Down Under

The last time I saw Stephen Petronio he was striding down a side wall of the Whitney Museum. A straightforward maneuver, claimed rock-climbing friends, but, hey, what about the moment he was lowered over the side at an angle of 90 degrees, staring at the sidewalk 12 stories below? This breathtaking feat owed as much to his focused, steady mind as the harness holding him in place.

Stephen Petronio Company. Photo credit: Julie Lemberger.

These same qualities (strength and concentration) were evident at the Joyce theater last month when Petronio’s Underland, created in 2003 for the Sydney Dance Company, was performed by his own troupe. The work is set to the dark, haunting music of Australia’s Nick Cave, whose sound falls somewhere between Tom Waits and Nico of Velvet Underground. Cave’s “rawness, pain, and redemption speak directly to my artistic motor,” writes Petronio in his program notes. “I knew it would be a dream to work with him.” What a dream it was.

Structured like an album, the performance flowed seamlessly, each track with its own shifting choreography, mood, and focus: “Descent into Underland,” created by Petronio in the aftermath of 9/11; the slow, raunchy “Wild World”; the rap-like “Stagger Lee.” The dancers twisted, arced, and leapt with the energy of performers in a rock video and the rigor of a corps de ballet.

Costume changes came rapid fire (I wondered about the scene backstage), morphing between loose cotton pajamas, bright tutus and bras, and a male dancer in a dark shift reminiscent of an Egyptian tomb painting (designed by Tara Subkoff/Imitation of Christ). Mike Daly’s video triptych formed the backdrop; it was hard to connect the thundering herds and atomic explosions with the choreography but in the end it didn’t matter so much. My mesmerized eyes were fixed on the dancers.

  It was “Ship Song,” a wrenching ballad about vulnerability and love, which brought the evening to its peak. Performing with sensual precision, Amanda Wells, Gino Grenek, Shila Tirabassi, and Joshua Tuason caressed, embraced, leapt, pulled apart and came together: men with men, women with men, women with women. The intrusion of a dancer in an open raincoat and scant underclothes challenged us with another dimension of desire. Finally Underland  whirled to a conclusion, with “Death Is Not the End,” sung as if in a revival meeting. The entire company bounded across stage in identical white dresses. A high jeté, an arabesque, and suddenly it was over.

Underland was a go-for-broke spectacle plotted with deceptive care. The non-narrative work reflected Petronio’s forceful psyche, his movement anchored in his feeling for the music. No story line was necessary. Petronio used his own language to reflect his response to Cave without intellectual or philosophical pretension. Seventy minutes passed in a brilliant flash, a performance I was only beginning to understand.

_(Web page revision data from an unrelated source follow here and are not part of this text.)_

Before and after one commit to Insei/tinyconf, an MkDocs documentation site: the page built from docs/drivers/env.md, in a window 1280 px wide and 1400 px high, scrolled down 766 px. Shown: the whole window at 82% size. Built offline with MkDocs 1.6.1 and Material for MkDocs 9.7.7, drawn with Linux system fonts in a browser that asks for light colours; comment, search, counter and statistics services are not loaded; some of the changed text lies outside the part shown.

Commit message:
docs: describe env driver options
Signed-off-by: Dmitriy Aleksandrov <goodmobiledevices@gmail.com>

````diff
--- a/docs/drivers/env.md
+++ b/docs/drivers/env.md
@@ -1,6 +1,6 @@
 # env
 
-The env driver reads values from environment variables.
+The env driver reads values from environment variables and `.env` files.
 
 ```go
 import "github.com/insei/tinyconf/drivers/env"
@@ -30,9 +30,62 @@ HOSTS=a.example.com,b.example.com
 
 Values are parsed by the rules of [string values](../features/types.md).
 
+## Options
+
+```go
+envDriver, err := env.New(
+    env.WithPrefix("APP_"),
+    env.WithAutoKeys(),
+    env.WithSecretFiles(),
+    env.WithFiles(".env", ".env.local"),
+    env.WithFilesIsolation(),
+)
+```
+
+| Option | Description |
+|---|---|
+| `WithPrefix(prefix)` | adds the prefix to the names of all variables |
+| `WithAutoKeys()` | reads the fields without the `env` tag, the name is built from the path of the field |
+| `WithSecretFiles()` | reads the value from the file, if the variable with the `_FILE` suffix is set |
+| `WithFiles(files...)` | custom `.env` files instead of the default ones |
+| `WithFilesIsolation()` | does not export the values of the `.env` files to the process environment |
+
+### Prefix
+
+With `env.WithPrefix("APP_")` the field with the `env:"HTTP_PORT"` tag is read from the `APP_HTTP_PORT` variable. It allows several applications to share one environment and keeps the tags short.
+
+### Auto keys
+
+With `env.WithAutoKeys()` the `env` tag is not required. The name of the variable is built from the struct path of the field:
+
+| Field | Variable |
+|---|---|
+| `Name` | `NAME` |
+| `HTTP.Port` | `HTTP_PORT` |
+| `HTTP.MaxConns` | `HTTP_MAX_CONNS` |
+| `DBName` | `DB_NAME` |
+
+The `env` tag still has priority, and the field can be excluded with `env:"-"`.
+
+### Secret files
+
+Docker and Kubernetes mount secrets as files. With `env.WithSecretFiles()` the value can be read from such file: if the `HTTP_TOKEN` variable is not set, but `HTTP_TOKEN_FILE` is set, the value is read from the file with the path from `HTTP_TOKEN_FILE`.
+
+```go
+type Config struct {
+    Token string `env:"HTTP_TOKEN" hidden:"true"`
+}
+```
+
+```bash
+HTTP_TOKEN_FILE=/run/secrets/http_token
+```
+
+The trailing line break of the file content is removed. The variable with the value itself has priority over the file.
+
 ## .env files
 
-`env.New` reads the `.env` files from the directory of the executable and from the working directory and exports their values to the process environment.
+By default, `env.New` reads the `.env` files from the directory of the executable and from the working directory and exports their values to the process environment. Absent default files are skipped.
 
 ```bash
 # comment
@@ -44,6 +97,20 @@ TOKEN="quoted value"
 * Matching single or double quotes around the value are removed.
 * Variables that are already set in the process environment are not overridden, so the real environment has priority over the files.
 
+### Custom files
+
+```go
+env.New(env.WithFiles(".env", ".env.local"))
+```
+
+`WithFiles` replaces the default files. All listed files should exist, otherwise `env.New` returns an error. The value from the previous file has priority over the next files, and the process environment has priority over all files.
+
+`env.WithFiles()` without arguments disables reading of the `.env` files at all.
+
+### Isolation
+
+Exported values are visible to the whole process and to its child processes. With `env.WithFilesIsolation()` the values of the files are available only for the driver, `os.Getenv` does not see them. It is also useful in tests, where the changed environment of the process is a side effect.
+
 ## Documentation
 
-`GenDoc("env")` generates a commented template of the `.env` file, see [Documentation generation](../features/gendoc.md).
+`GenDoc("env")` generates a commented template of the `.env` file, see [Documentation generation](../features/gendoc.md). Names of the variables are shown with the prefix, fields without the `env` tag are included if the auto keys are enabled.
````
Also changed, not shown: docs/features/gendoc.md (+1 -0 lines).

Contributor

Frances Kazan

FRANCES KAZAN is an author, critic, arts supporter, and volunteer. She lives in Manhattan.

ADVERTISEMENTS